Exercise:
Keep the wording of the records intact as you retype them, and omit every image.
[Opening Given records section]
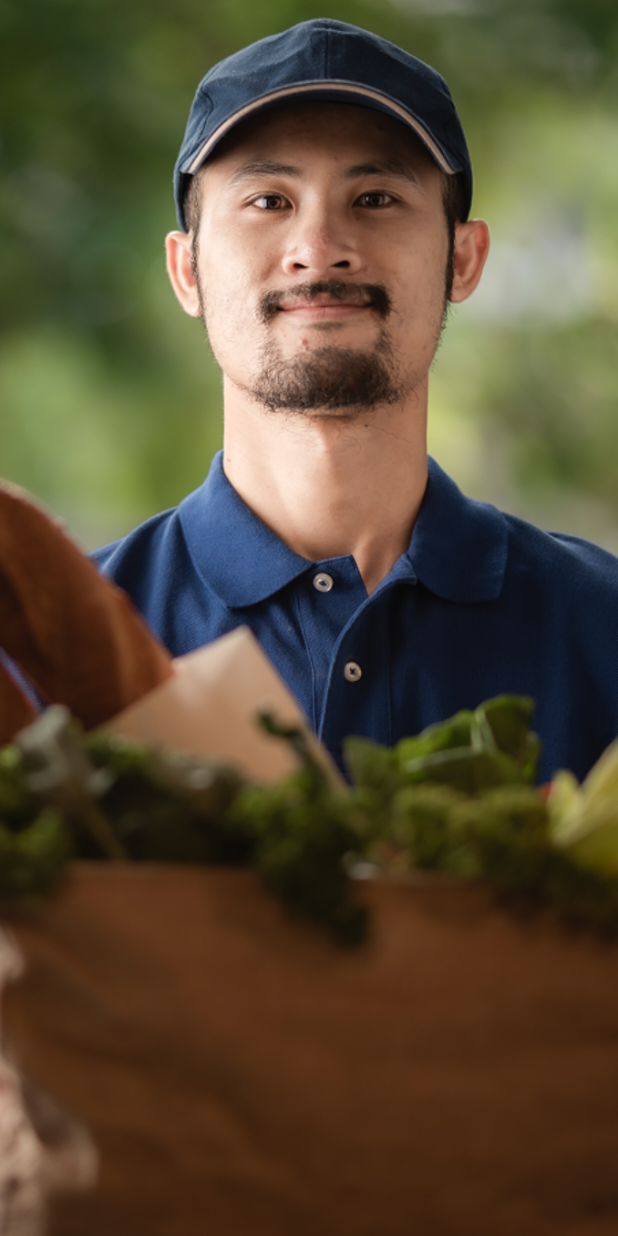
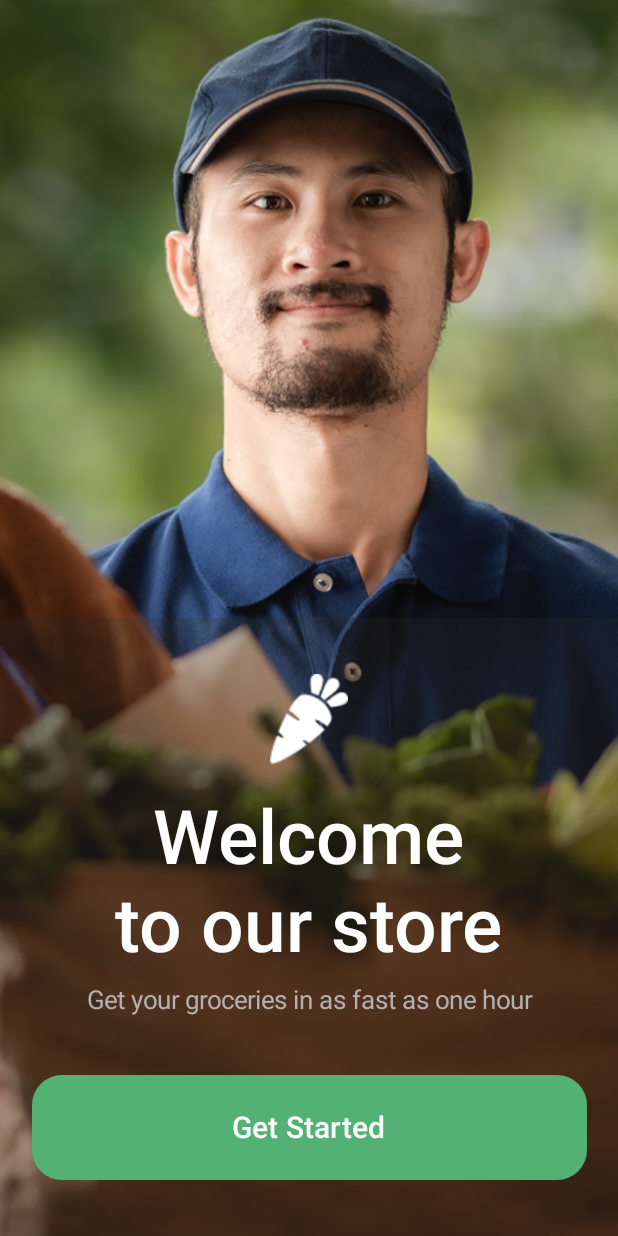
Before and after one commit to M3NGSZE/10_THUN_MENGSE_PVH_Jetpack_Compose_Design_Layout_Design_Practice003, an Android app built with Jetpack Compose: the OnboardingActivity screen opened directly, with no data from a screen before it, on a phone screen of 412 x 824 dp. Run offline under Robolectric (Android 15) with nearby library versions, the phone set to English and light mode, and no system bars.

Commit message:
finish onboarding screen

```diff
--- a/app/src/main/AndroidManifest.xml
+++ b/app/src/main/AndroidManifest.xml
@@ -23,6 +23,7 @@
             </intent-filter>
         </activity>
         <activity android:name=".ui.Activity.OnboardingActivity" android:exported="false"/>
+        <activity android:name=".ui.Activity.LoginActivity" android:exported="false"/>
     </application>
 
 </manifest>
--- /dev/null
+++ b/app/src/main/java/com/example/a10__thun_mengse_pvh_oop_practice003/ui/Activity/LoginActivity.kt
@@ -0,0 +1,29 @@
+package com.example.a10__thun_mengse_pvh_oop_practice003.ui.Activity
+
+import android.os.Bundle
+import androidx.activity.ComponentActivity
+import androidx.activity.compose.setContent
+import androidx.activity.enableEdgeToEdge
+import androidx.compose.foundation.layout.padding
+import androidx.compose.material3.Scaffold
+import androidx.compose.material3.Text
+import androidx.compose.runtime.Composable
+import androidx.compose.ui.Modifier
+
+class LoginActivity : ComponentActivity(){
+    override fun onCreate(savedInstanceState: Bundle?) {
+        super.onCreate(savedInstanceState)
+        enableEdgeToEdge()
+        setContent {
+            Login()
+        }
+    }
+}
+
+@Composable
+private fun Login(){
+    Scaffold {
+        paddingValues ->
+        Text("Login screen", modifier = Modifier.padding(paddingValues))
+    }
+}
--- a/app/src/main/java/com/example/a10__thun_mengse_pvh_oop_practice003/ui/Activity/OnboardingActivity.kt
+++ b/app/src/main/java/com/example/a10__thun_mengse_pvh_oop_practice003/ui/Activity/OnboardingActivity.kt
@@ -1,5 +1,6 @@
 package com.example.a10__thun_mengse_pvh_oop_practice003.ui.Activity
 
+import android.content.Intent
 import android.os.Bundle
 import androidx.activity.ComponentActivity
 import androidx.activity.compose.setContent
@@ -9,16 +10,30 @@ import androidx.compose.foundation.background
 import androidx.compose.foundation.layout.Arrangement
 import androidx.compose.foundation.layout.Box
 import androidx.compose.foundation.layout.Column
+import androidx.compose.foundation.layout.Spacer
+import androidx.compose.foundation.layout.fillMaxHeight
 import androidx.compose.foundation.layout.fillMaxSize
+import androidx.compose.foundation.layout.fillMaxWidth
+import androidx.compose.foundation.layout.height
+import androidx.compose.foundation.layout.size
+import androidx.compose.foundation.layout.width
+import androidx.compose.foundation.shape.RoundedCornerShape
+import androidx.compose.material3.Button
+import androidx.compose.material3.ButtonDefaults
+import androidx.compose.material3.Text
 import androidx.compose.runtime.Composable
+import androidx.compose.ui.Alignment
 import androidx.compose.ui.Modifier
 import androidx.compose.ui.graphics.Color
 import androidx.compose.ui.layout.ContentScale
+import androidx.compose.ui.platform.LocalContext
 import androidx.compose.ui.res.painterResource
+import androidx.compose.ui.text.font.FontWeight
+import androidx.compose.ui.unit.dp
+import androidx.compose.ui.unit.sp
+import com.example.a10__thun_mengse_pvh_oop_practice003.MainActivity
 import com.example.a10__thun_mengse_pvh_oop_practice003.R
 
-
-//@SuppressLint("CustomSplashScreen")
 class OnboardingActivity : ComponentActivity() {
     override fun onCreate(savedInstanceState: Bundle?) {
         super.onCreate(savedInstanceState)
@@ -30,11 +45,12 @@ class OnboardingActivity : ComponentActivity() {
 }
 
 @Composable
-fun Onboarding(){
+private fun Onboarding(){
     Box(
         modifier = Modifier
             .fillMaxSize()
-            .background(Color.Red)
+            .background(Color.Red),
+        contentAlignment = Alignment.BottomEnd
     ){
         Image(
             painter = painterResource(id = R.drawable.g_ngoy),
@@ -44,19 +60,68 @@ fun Onboarding(){
             contentScale = ContentScale.Crop
         )
 
+
+        Column(
+            modifier = Modifier
+                .fillMaxWidth()
+                .fillMaxHeight(0.5f)
+                .background(Color(0x3B2E2E2E)),
+            verticalArrangement = Arrangement.Center,
+            horizontalAlignment = Alignment.CenterHorizontally
+        ){
+            Image(
+                painter = painterResource(id = R.drawable.carrot_logo),
+                contentDescription = "App Logo",
+                modifier = Modifier.size(60.dp)
+            )
+
+            Spacer(
+                modifier = Modifier.height(20.dp)
+            )
+
+            Text(
+                text = "  Welcome\nto our store",
+                fontSize = 50.sp,
+                color = Color.White,
+                fontWeight = FontWeight.SemiBold
+            )
+
+            Spacer(
+                modifier = Modifier.height(10.dp)
+            )
+
+            Text(
+                text = "Get your groceries in as fast as one hour",
+                fontSize = 17.sp,
+                color = Color(0xFEB5B1B1),
+            )
+
+            Spacer(
+                modifier = Modifier.height(40.dp)
+            )
+
+            val context = LocalContext.current
+
+            Button(
+                onClick = {
+                    val intent = Intent(context, LoginActivity::class.java)
+                    context.startActivity(intent)
+                },
+                colors = ButtonDefaults.buttonColors(
+                    containerColor = Color(0xFF53B175)
+                ),
+                shape = RoundedCornerShape(20.dp),
+                modifier = Modifier
+                    .width(370.dp)
+                    .height(70.dp)
+            ) {
+                Text(
+                    text = "Get Started",
+                    fontSize = 20.sp
+                )
+            }
+        }
+
     }
 
-//    Column (
-//        modifier = Modifier
-//            .fillMaxSize()
-//            .background(Color.Red)
-//    ) {
-//        Image(
-//            painter = painterResource(id = R.drawable.sentry),
-//            contentDescription = "background onboarding",
-//            modifier = Modifier
-//                .fillMaxSize(),
-//            contentScale = ContentScale.Crop
-//        )
-//    }
 }
```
[Closing Given records section]
Task solution:
Before and after one commit to M3NGSZE/10_THUN_MENGSE_PVH_Jetpack_Compose_Design_Layout_Design_Practice003, an Android app built with Jetpack Compose: the OnboardingActivity screen opened directly, with no data from a screen before it, on a phone screen of 412 x 824 dp. Run offline under Robolectric (Android 15) with nearby library versions, the phone set to English and light mode, and no system bars.

Commit message:
finish onboarding screen

```diff
--- a/app/src/main/AndroidManifest.xml
+++ b/app/src/main/AndroidManifest.xml
@@ -23,6 +23,7 @@
             </intent-filter>
         </activity>
         <activity android:name=".ui.Activity.OnboardingActivity" android:exported="false"/>
+        <activity android:name=".ui.Activity.LoginActivity" android:exported="false"/>
     </application>
 
 </manifest>
--- /dev/null
+++ b/app/src/main/java/com/example/a10__thun_mengse_pvh_oop_practice003/ui/Activity/LoginActivity.kt
@@ -0,0 +1,29 @@
+package com.example.a10__thun_mengse_pvh_oop_practice003.ui.Activity
+
+import android.os.Bundle
+import androidx.activity.ComponentActivity
+import androidx.activity.compose.setContent
+import androidx.activity.enableEdgeToEdge
+import androidx.compose.foundation.layout.padding
+import androidx.compose.material3.Scaffold
+import androidx.compose.material3.Text
+import androidx.compose.runtime.Composable
+import androidx.compose.ui.Modifier
+
+class LoginActivity : ComponentActivity(){
+    override fun onCreate(savedInstanceState: Bundle?) {
+        super.onCreate(savedInstanceState)
+        enableEdgeToEdge()
+        setContent {
+            Login()
+        }
+    }
+}
+
+@Composable
+private fun Login(){
+    Scaffold {
+        paddingValues ->
+        Text("Login screen", modifier = Modifier.padding(paddingValues))
+    }
+}
--- a/app/src/main/java/com/example/a10__thun_mengse_pvh_oop_practice003/ui/Activity/OnboardingActivity.kt
+++ b/app/src/main/java/com/example/a10__thun_mengse_pvh_oop_practice003/ui/Activity/OnboardingActivity.kt
@@ -1,5 +1,6 @@
 package com.example.a10__thun_mengse_pvh_oop_practice003.ui.Activity
 
+import android.content.Intent
 import android.os.Bundle
 import androidx.activity.ComponentActivity
 import androidx.activity.compose.setContent
@@ -9,16 +10,30 @@ import androidx.compose.foundation.background
 import androidx.compose.foundation.layout.Arrangement
 import androidx.compose.foundation.layout.Box
 import androidx.compose.foundation.layout.Column
+import androidx.compose.foundation.layout.Spacer
+import androidx.compose.foundation.layout.fillMaxHeight
 import androidx.compose.foundation.layout.fillMaxSize
+import androidx.compose.foundation.layout.fillMaxWidth
+import androidx.compose.foundation.layout.height
+import androidx.compose.foundation.layout.size
+import androidx.compose.foundation.layout.width
+import androidx.compose.foundation.shape.RoundedCornerShape
+import androidx.compose.material3.Button
+import androidx.compose.material3.ButtonDefaults
+import androidx.compose.material3.Text
 import androidx.compose.runtime.Composable
+import androidx.compose.ui.Alignment
 import androidx.compose.ui.Modifier
 import androidx.compose.ui.graphics.Color
 import androidx.compose.ui.layout.ContentScale
+import androidx.compose.ui.platform.LocalContext
 import androidx.compose.ui.res.painterResource
+import androidx.compose.ui.text.font.FontWeight
+import androidx.compose.ui.unit.dp
+import androidx.compose.ui.unit.sp
+import com.example.a10__thun_mengse_pvh_oop_practice003.MainActivity
 import com.example.a10__thun_mengse_pvh_oop_practice003.R
 
-
-//@SuppressLint("CustomSplashScreen")
 class OnboardingActivity : ComponentActivity() {
     override fun onCreate(savedInstanceState: Bundle?) {
         super.onCreate(savedInstanceState)
@@ -30,11 +45,12 @@ class OnboardingActivity : ComponentActivity() {
 }
 
 @Composable
-fun Onboarding(){
+private fun Onboarding(){
     Box(
         modifier = Modifier
             .fillMaxSize()
-            .background(Color.Red)
+            .background(Color.Red),
+        contentAlignment = Alignment.BottomEnd
     ){
         Image(
             painter = painterResource(id = R.drawable.g_ngoy),
@@ -44,19 +60,68 @@ fun Onboarding(){
             contentScale = ContentScale.Crop
         )
 
+
+        Column(
+            modifier = Modifier
+                .fillMaxWidth()
+                .fillMaxHeight(0.5f)
+                .background(Color(0x3B2E2E2E)),
+            verticalArrangement = Arrangement.Center,
+            horizontalAlignment = Alignment.CenterHorizontally
+        ){
+            Image(
+                painter = painterResource(id = R.drawable.carrot_logo),
+                contentDescription = "App Logo",
+                modifier = Modifier.size(60.dp)
+            )
+
+            Spacer(
+                modifier = Modifier.height(20.dp)
+            )
+
+            Text(
+                text = "  Welcome\nto our store",
+                fontSize = 50.sp,
+                color = Color.White,
+                fontWeight = FontWeight.SemiBold
+            )
+
+            Spacer(
+                modifier = Modifier.height(10.dp)
+            )
+
+            Text(
+                text = "Get your groceries in as fast as one hour",
+                fontSize = 17.sp,
+                color = Color(0xFEB5B1B1),
+            )
+
+            Spacer(
+                modifier = Modifier.height(40.dp)
+            )
+
+            val context = LocalContext.current
+
+            Button(
+                onClick = {
+                    val intent = Intent(context, LoginActivity::class.java)
+                    context.startActivity(intent)
+                },
+                colors = ButtonDefaults.buttonColors(
+                    containerColor = Color(0xFF53B175)
+                ),
+                shape = RoundedCornerShape(20.dp),
+                modifier = Modifier
+                    .width(370.dp)
+                    .height(70.dp)
+            ) {
+                Text(
+                    text = "Get Started",
+                    fontSize = 20.sp
+                )
+            }
+        }
+
     }
 
-//    Column (
-//        modifier = Modifier
-//            .fillMaxSize()
-//            .background(Color.Red)
-//    ) {
-//        Image(
-//            painter = painterResource(id = R.drawable.sentry),
-//            contentDescription = "background onboarding",
-//            modifier = Modifier
-//                .fillMaxSize(),
-//            contentScale = ContentScale.Crop
-//        )
-//    }
 }
```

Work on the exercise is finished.